Adapted from Charcuterie

One 4-pound (1.8 kg) pork belly, skin removed
3 garlic cloves, minced
8 grams (1.5 tsp) pink salt
35 grams kosher salt
18 grams (1.5 tbsp) dark brown sugar
28 grams (3 tbsp) ground black pepper
7 grams (1.5 tbsp) juniper berries, crushed
3 bay leaves, crumbled
3 grams (.75 tsp) grated nutmeg
3 or 4 sprigs of thyme

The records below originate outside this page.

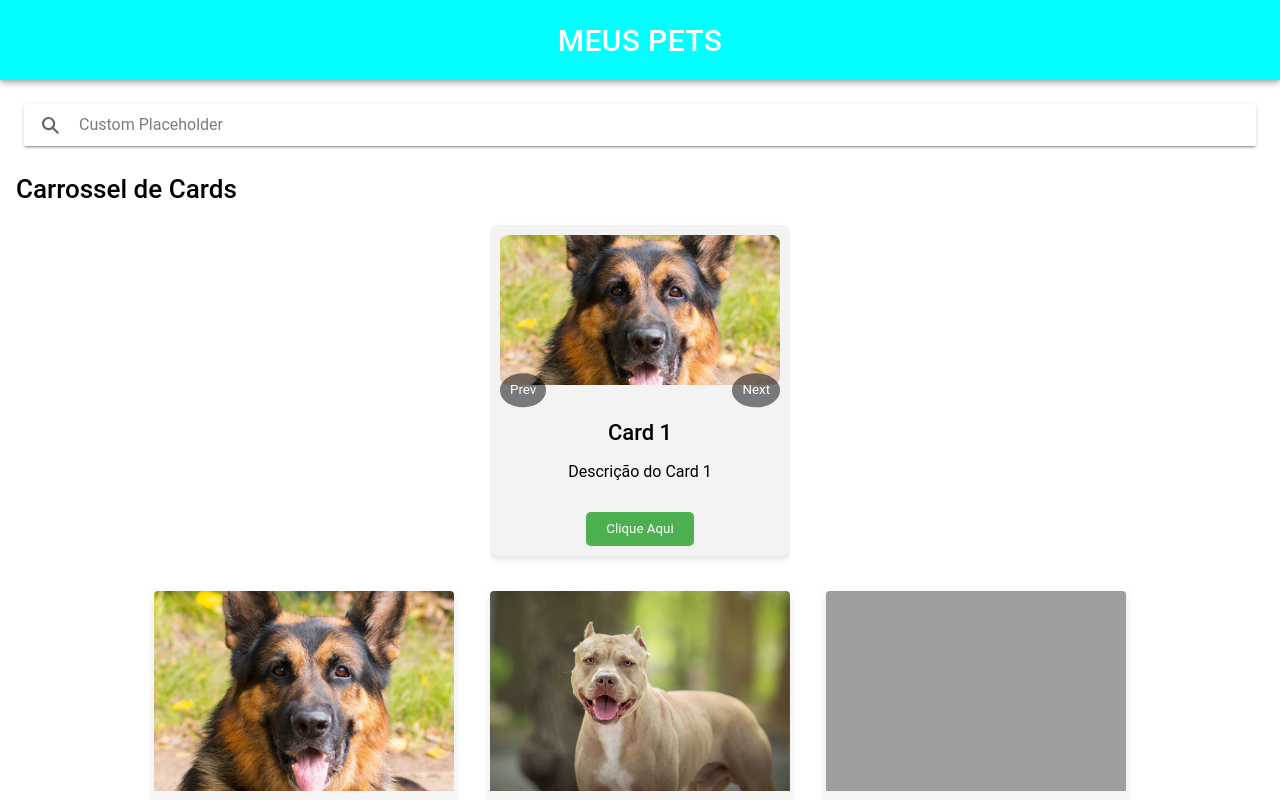
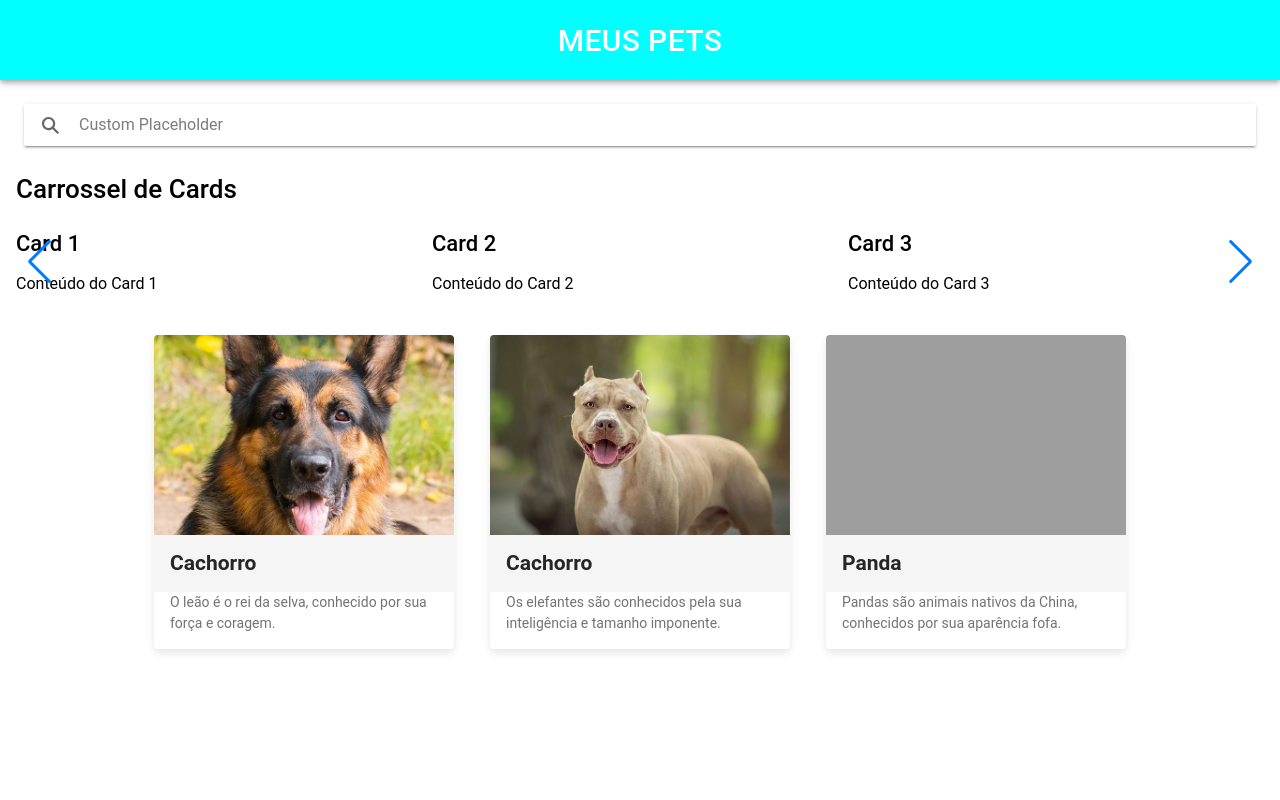
Before and after one commit to Lucas-TI-Sousa/PROJETO-REACT, a React (Vite) app: page / in a window 1280 px wide. Built offline with nearby package versions, Linux system fonts and the light colour scheme.

Commit message:
git 03/12

```diff
--- a/package.json
+++ b/package.json
@@ -12,6 +12,7 @@
     "lint": "eslint"
   },
   "dependencies": {
+    "@capacitor/android": "6.2.0",
     "@capacitor/app": "6.0.2",
     "@capacitor/core": "6.2.0",
     "@capacitor/haptics": "6.0.2",
@@ -25,7 +26,9 @@
     "react": "^18.2.0",
     "react-dom": "^18.2.0",
     "react-router": "^5.3.4",
-    "react-router-dom": "^5.3.4"
+    "react-router-dom": "^5.3.4",
+    "swiper": "^11.1.15",
+    "wiper": "^1.3.0"
   },
   "devDependencies": {
     "@capacitor/cli": "6.2.0",
--- a/src/App.tsx
+++ b/src/App.tsx
@@ -3,7 +3,7 @@ import './App.css';
 import { IonApp, IonContent, IonHeader, IonPage, IonTitle, IonToolbar,
   setupIonicReact, IonSearchbar } from '@ionic/react';
   import AnimalCard from './components/Card.tsx';
-  import Carousel from './Carousel';
+  import CardCarousel from './CardCarousel';
 
 /* Core CSS required for Ionic components to work properly */
 import '@ionic/react/css/core.css';
@@ -72,7 +72,7 @@ const App = () => {
         <IonSearchbar placeholder="Custom Placeholder"></IonSearchbar>
         <div>
       <h1>Carrossel de Cards</h1>
-      <Carousel />
+      <CardCarousel />
     </div>
           <div className="card-container">
             {animals.current.map((animal) => (
--- /dev/null
+++ b/src/CardCarousel.tsx
@@ -0,0 +1,57 @@
+import React from 'react';
+import { Swiper, SwiperSlide } from 'swiper/react';
+import 'swiper/swiper-bundle.min.css'; // Importa os estilos do Swiper
+
+const CardCarousel = () => {
+  return (
+    <Swiper
+      slidesPerView={3} // Define 3 cards por vez
+      loop={true} // Faz o loop dos slides
+      navigation={true} // Habilita a navegação com setas
+    >
+      <SwiperSlide>
+        <div className="card">
+          <h3>Card 1</h3>
+          <p>Conteúdo do Card 1</p>
+        </div>
+      </SwiperSlide>
+
+      <SwiperSlide>
+        <div className="card">
+          <h3>Card 2</h3>
+          <p>Conteúdo do Card 2</p>
+        </div>
+      </SwiperSlide>
+
+      <SwiperSlide>
+        <div className="card">
+          <h3>Card 3</h3>
+          <p>Conteúdo do Card 3</p>
+        </div>
+      </SwiperSlide>
+
+      <SwiperSlide>
+        <div className="card">
+          <h3>Card 4</h3>
+          <p>Conteúdo do Card 4</p>
+        </div>
+      </SwiperSlide>
+
+      <SwiperSlide>
+        <div className="card">
+          <h3>Card 5</h3>
+          <p>Conteúdo do Card 5</p>
+        </div>
+      </SwiperSlide>
+
+      <SwiperSlide>
+        <div className="card">
+          <h3>Card 6</h3>
+          <p>Conteúdo do Card 6</p>
+        </div>
+      </SwiperSlide>
+    </Swiper>
+  );
+};
+
+export default CardCarousel;
--- a/src/Carousel.css
+++ b/src/Carousel.css
@@ -1,76 +1,21 @@
-
-.carousel-container {
-  text-align: center;
-  position: relative;
-  width: 300px;
-  margin: 0 auto;
+.card {
+  padding: 20px;
+  background-color: #f4f4f4;
+  border-radius: 10px;
+  box-shadow: 0 4px 8px rgba(0, 0, 0, 0.1);
+  transition: transform 0.3s ease;
 }
 
-.carousel-cards {
-  display: flex;
-  justify-content: center;
-  align-items: center;
-  overflow: hidden;
-  width: 300px;
-  height: 350px; /* Ajustando a altura do carrossel para acomodar a imagem */
+.card:hover {
+  transform: translateY(-10px);
 }
 
-.card {
-  width: 100%;
-  padding: 10px;
-  background-color: #f3f3f3;
-  border-radius: 8px;
-  box-shadow: 0 4px 6px rgba(0, 0, 0, 0.1);
-  text-align: center;
-  position: relative;
+.card h3 {
+  margin-bottom: 10px;
+  font-size: 18px;
 }
 
-.card-image {
-  width: 100%; /* Faz a imagem ocupar toda a largura do card */
-  height: 150px; /* Altura fixa para a imagem */
-  object-fit: cover; /* Mantém a proporção e cobre o espaço disponível */
-  border-radius: 8px;
-  margin-bottom: 15px; /* Espaço entre a imagem e o conteúdo do card */
+.card p {
+  font-size: 14px;
+  color: #555;
 }
-
-.card-button {
-  padding: 10px 20px;
-  background-color: #4CAF50;
-  color: white;
-  border: none;
-  border-radius: 5px;
-  cursor: pointer;
-  margin: auto;
-  margin-top: 15px
-
-
-}
-
-.card-button:hover {
-  background-color: #45a049;
-}
-
-.arrow {
-  position: absolute;
-  top: 50%;
-  transform: translateY(-50%);
-  background-color: rgba(0, 0, 0, 0.5);
-  color: white;
-  border: none;
-  padding: 10px;
-  cursor: pointer;
-  border-radius: 50%;
-
-}
-
-.prev-btn {
-  left: 10px;
-}
-
-.next-btn {
-  right: 10px;
-}
-
-button:hover {
-  background-color: rgba(0, 0, 0, 0.8);
-}
--- a/src/Carousel.tsx
+++ /dev/null
@@ -1,76 +0,0 @@
-import React, { useState } from 'react';
-import './Carousel.css'; // Para estilizar o carrossel
-
-
-// Dados dos cards com imagem
-const cardsData = [
-  {
-    id: 1,
-    title: "Card 1",
-    description: "Descrição do Card 1",
-    imageUrl: "/pastor-alemão.jpg"
-  },
-  {
-    id: 2,
-    title: "Card 2",
-    description: "Descrição do Card 2",
-    imageUrl: "pit-bull.avif"
-  },
-  {
-    id: 3,
-    title: "Card 3",
-    description: "Descrição do Card 3",
-    imageUrl: "https://via.placeholder.com/150"
-  },
-  {
-    id: 4,
-    title: "Card 4",
-    description: "Descrição do Card 4",
-    imageUrl: "https://via.placeholder.com/150"
-  },
-];
-
-const Carousel = () => {
-  const [currentIndex, setCurrentIndex] = useState(0);
-
-  const handleNext = () => {
-    setCurrentIndex((prevIndex) =>
-      prevIndex === cardsData.length - 1 ? 0 : prevIndex + 1
-    );
-  };
-
-  const handlePrev = () => {
-    setCurrentIndex(
-      currentIndex === 0 ? cardsData.length - 1 : currentIndex - 1
-    );
-  };
-
-  const handleButtonClick = (title) => {
-    alert(`Botão do ${title} foi clicado!`);
-  };
-
-  return (
-    <div className="carousel-container">
-      <div className="carousel-cards">
-        <div className="card">
-          <img
-            src={cardsData[currentIndex].imageUrl}
-            alt={cardsData[currentIndex].title}
-            className="card-image"
-          />
-          <h3>{cardsData[currentIndex].title}</h3>
-          <p>{cardsData[currentIndex].description}</p>
-          <button
-            className="card-button"
-            onClick={() => handleButtonClick(cardsData[currentIndex].title)}
-          >
-            Clique Aqui
-          </button>
-        </div>
-      </div>
-      <button className="prev-btn arrow" onClick={handlePrev}>Prev</button>
-      <button className="next-btn arrow" onClick={handleNext}>Next</button>
-    </div>
-  );
-};
-export default Carousel;
```
Also changed, not shown: 54 other files (tests, documents, lock files or other folders).
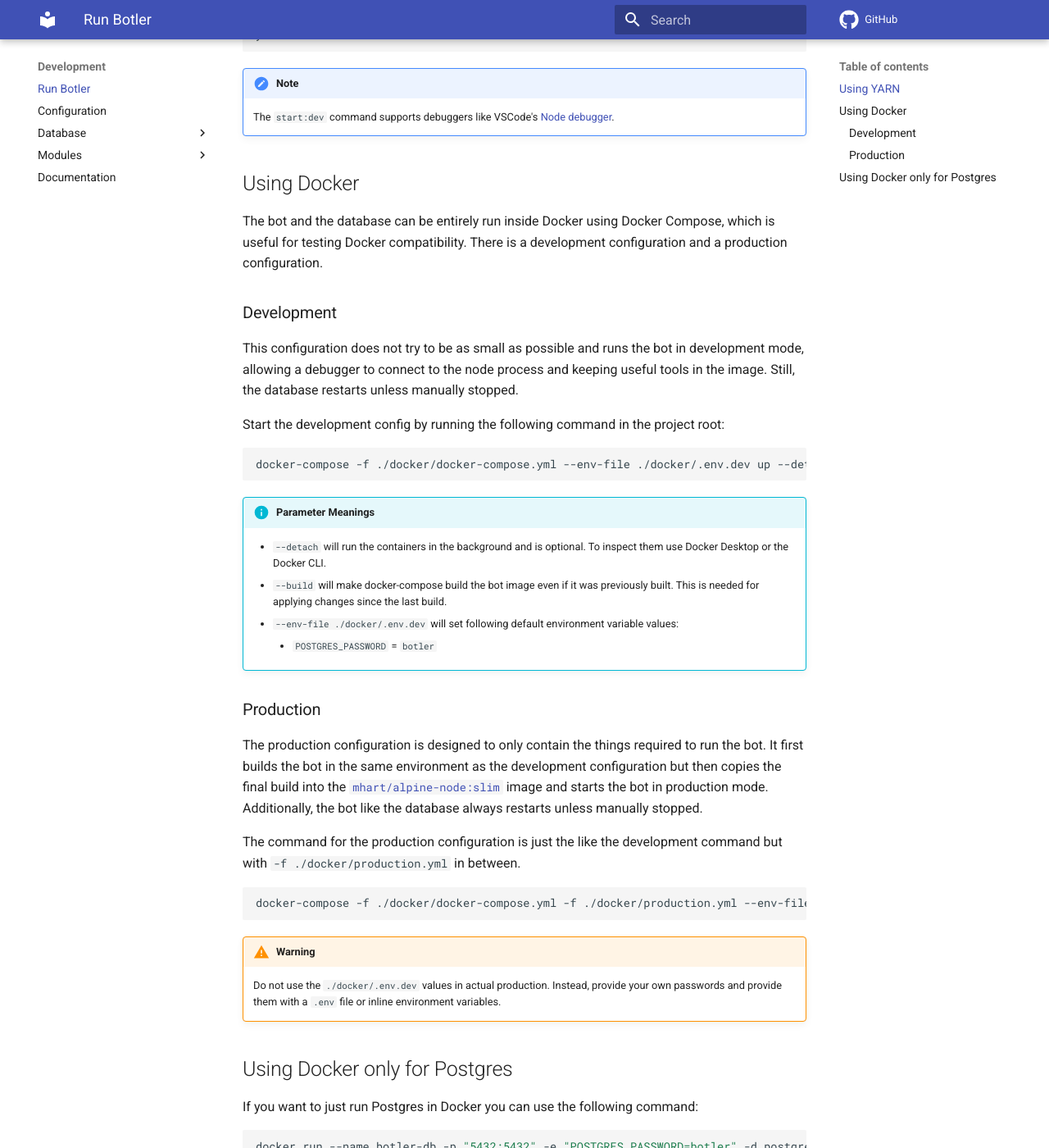
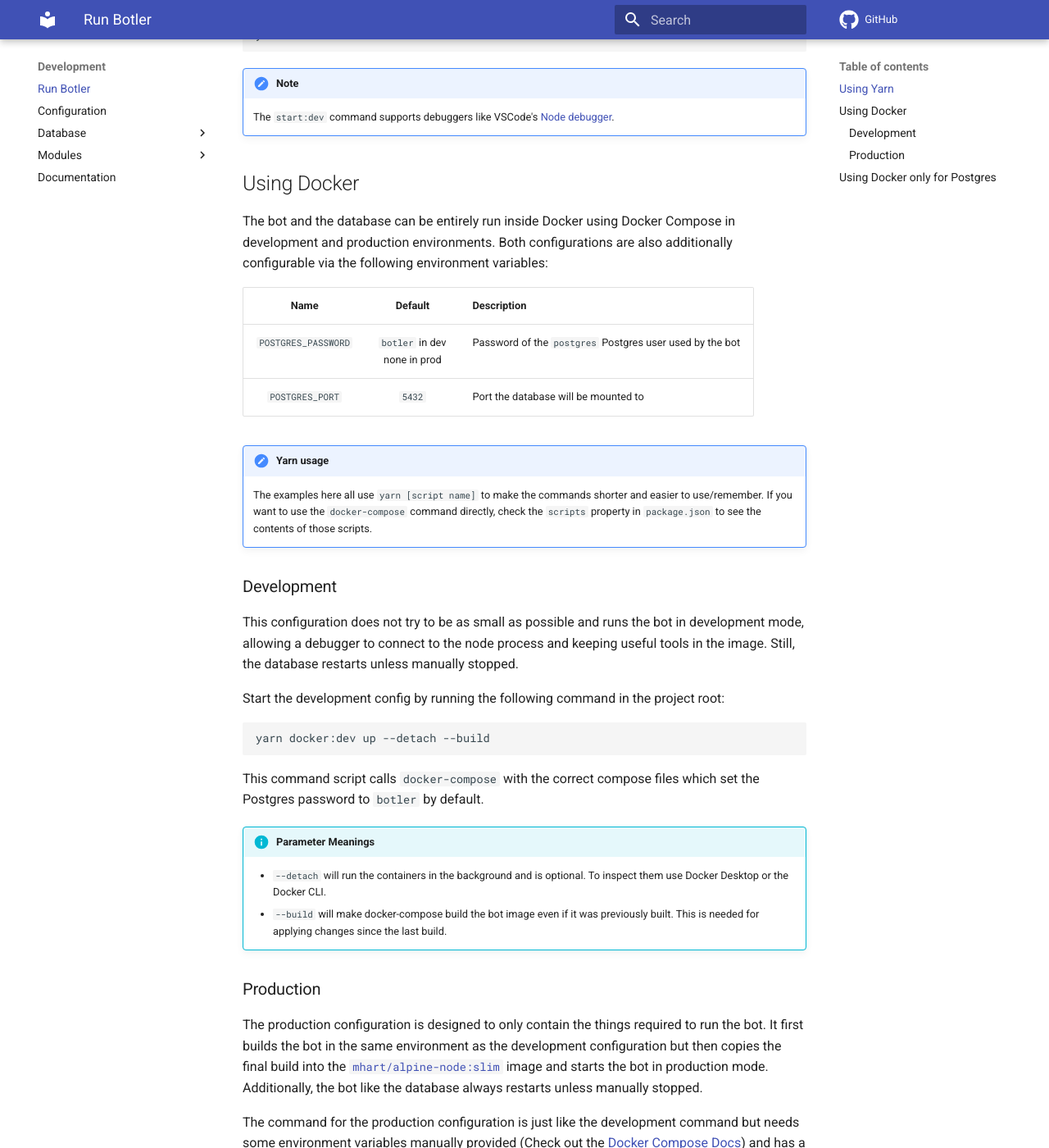
Before and after one commit to Botler-Dev/Botler, an MkDocs documentation site: the page built from docs/Development/Run-Botler.md, in a window 1280 px wide and 1400 px high, scrolled down 715 px. Shown: the whole window at 82% size. Built offline with MkDocs 1.6.1 and Material for MkDocs 9.7.7, drawn with Linux system fonts in a browser that asks for light colours; comment, search, counter and statistics services are not loaded; some of the changed text lies outside the part shown.

Commit message:
chore(docker): cleanup and make easier to use

````diff
--- a/docs/Development/Run-Botler.md
+++ b/docs/Development/Run-Botler.md
@@ -2,7 +2,7 @@
 
 There are several different ways to run Botler. For development only running Postgres in Docker is recommended.
 
-## Using YARN
+## Using Yarn
 
 First, install the dependencies:
 
@@ -32,8 +32,16 @@ yarn run start:dev
 
 ## Using Docker
 
-The bot and the database can be entirely run inside Docker using Docker Compose, which is useful for testing Docker compatibility.
-There is a development configuration and a production configuration.
+The bot and the database can be entirely run inside Docker using Docker Compose in development and production environments.
+Both configurations are also additionally configurable via the following environment variables:
+
+|        Name         |               Default               | Description                                              |
+| :-----------------: | :---------------------------------: | :------------------------------------------------------- |
+| `POSTGRES_PASSWORD` | `botler` in dev <br /> none in prod | Password of the `postgres` Postgres user used by the bot |
+|   `POSTGRES_PORT`   |               `5432`                | Port the database will be mounted to                     |
+
+!!! note "Yarn usage"
+    The examples here all use `yarn [script name]` to make the commands shorter and easier to use/remember. If you want to use the `docker-compose` command directly, check the `scripts` property in `package.json` to see the contents of those scripts.
 
 ### Development
 
@@ -42,14 +50,14 @@ This configuration does not try to be as small as possible and runs the bot in d
 Start the development config by running the following command in the project root:
 
 ```shell
-docker-compose -f ./docker/docker-compose.yml --env-file ./docker/.env.dev up --detach --build
+yarn docker:dev up --detach --build
 ```
+
+This command script calls `docker-compose` with the correct compose files which set the Postgres password to `botler` by default.
 
 !!! info "Parameter Meanings"
     - `--detach` will run the containers in the background and is optional. To inspect them use Docker Desktop or the Docker CLI.
     - `--build` will make docker-compose build the bot image even if it was previously built. This is needed for applying changes since the last build.
-    - `--env-file ./docker/.env.dev` will set following default environment variable values:
-        - `POSTGRES_PASSWORD` = `botler`
 
 ### Production
 
@@ -58,22 +66,28 @@ It first builds the bot in the same environment as the development configuration
 but then copies the final build into the [`mhart/alpine-node:slim`](https://hub.docker.com/r/mhart/alpine-node/) image and starts the bot in production mode.
 Additionally, the bot like the database always restarts unless manually stopped.
 
-The command for the production configuration is just the like the development command but with `-f ./docker/production.yml` in between.
+The command for the production configuration is just like the development command but needs some environment variables manually provided (Check out the [Docker Compose Docs](https://docs.docker.com/compose/environment-variables/)) and has a different script name.
 
 ```shell
-docker-compose -f ./docker/docker-compose.yml -f ./docker/production.yml --env-file ./docker/.env.dev up -d --build
+yarn docker:prod up --detach --build
 ```
-
-!!! warning
-    Do not use the `./docker/.env.dev` values in actual production.
-    Instead, provide your own passwords and provide them with a `.env` file or inline environment variables.
 
 ## Using Docker only for Postgres
 
-If you want to just run Postgres in Docker you can use the following command:
+If you want to just run Postgres in Docker there are some commands provided to only managing the `postgres` service:
 
 ```shell
-docker run --name botler-db -p "5432:5432" -e "POSTGRES_PASSWORD=botler" -d postgres
+# Start Postgres
+yarn postgres:start
+
+# Start Postgres and detach from command
+yarn postgres:deploy
+
+# Stop Postgres
+yarn postgres:stop
+
+# Stop Postgres and delete all data
+yarn postgres:reset
 ```
 
-Those default values can be changed but this way you won't have to modify the default configuration of Botler.
+All those commands use the development configuration and are configurable via the same environment variables.
````
Also changed, not shown: other parts of docs/Development/Run-Botler.md (+1 -1 lines), package.json (+8 -1 lines), 5 other files.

  1. Trim the pork belly to be rectangular and remove the skin if present.
  2. Combine all the ingredients except the pork belly and half of the black pepper in a bowl. Rub the mixture onto all sides of the pork belly.
  3. Place the pork belly in a large 2-gallon zip top bag and refrigerate for one week, turning over every other day. When the pork belly is done curing, it will be firm in the middle. If it’s not firm, refrigerate for one to two more days.
  4. Remove the pork belly from the zip top bag and rinse under running water thoroughly. Dry completely with paper towels. Spread the remaining black pepper over the meat side of the pork belly. Roll the pork belly tightly (there should be no air pockets) and secure with butcher’s twine. Make sure to loop both around the circumference of the roll and around the length of the roll.
  5. Place the pork belly in a spare refrigerator set to its lowest setting on a middle shelf. Place a tray of water combined with 2 tbsp kosher salt in the bottom. This will allow the pancetta to dry. Leave in the refrigerator for 2 weeks.
  6. After drying, the pancetta will keep in a refrigerator for 3 weeks and a freezer for 4 months.

Yields 3 lbs. pancetta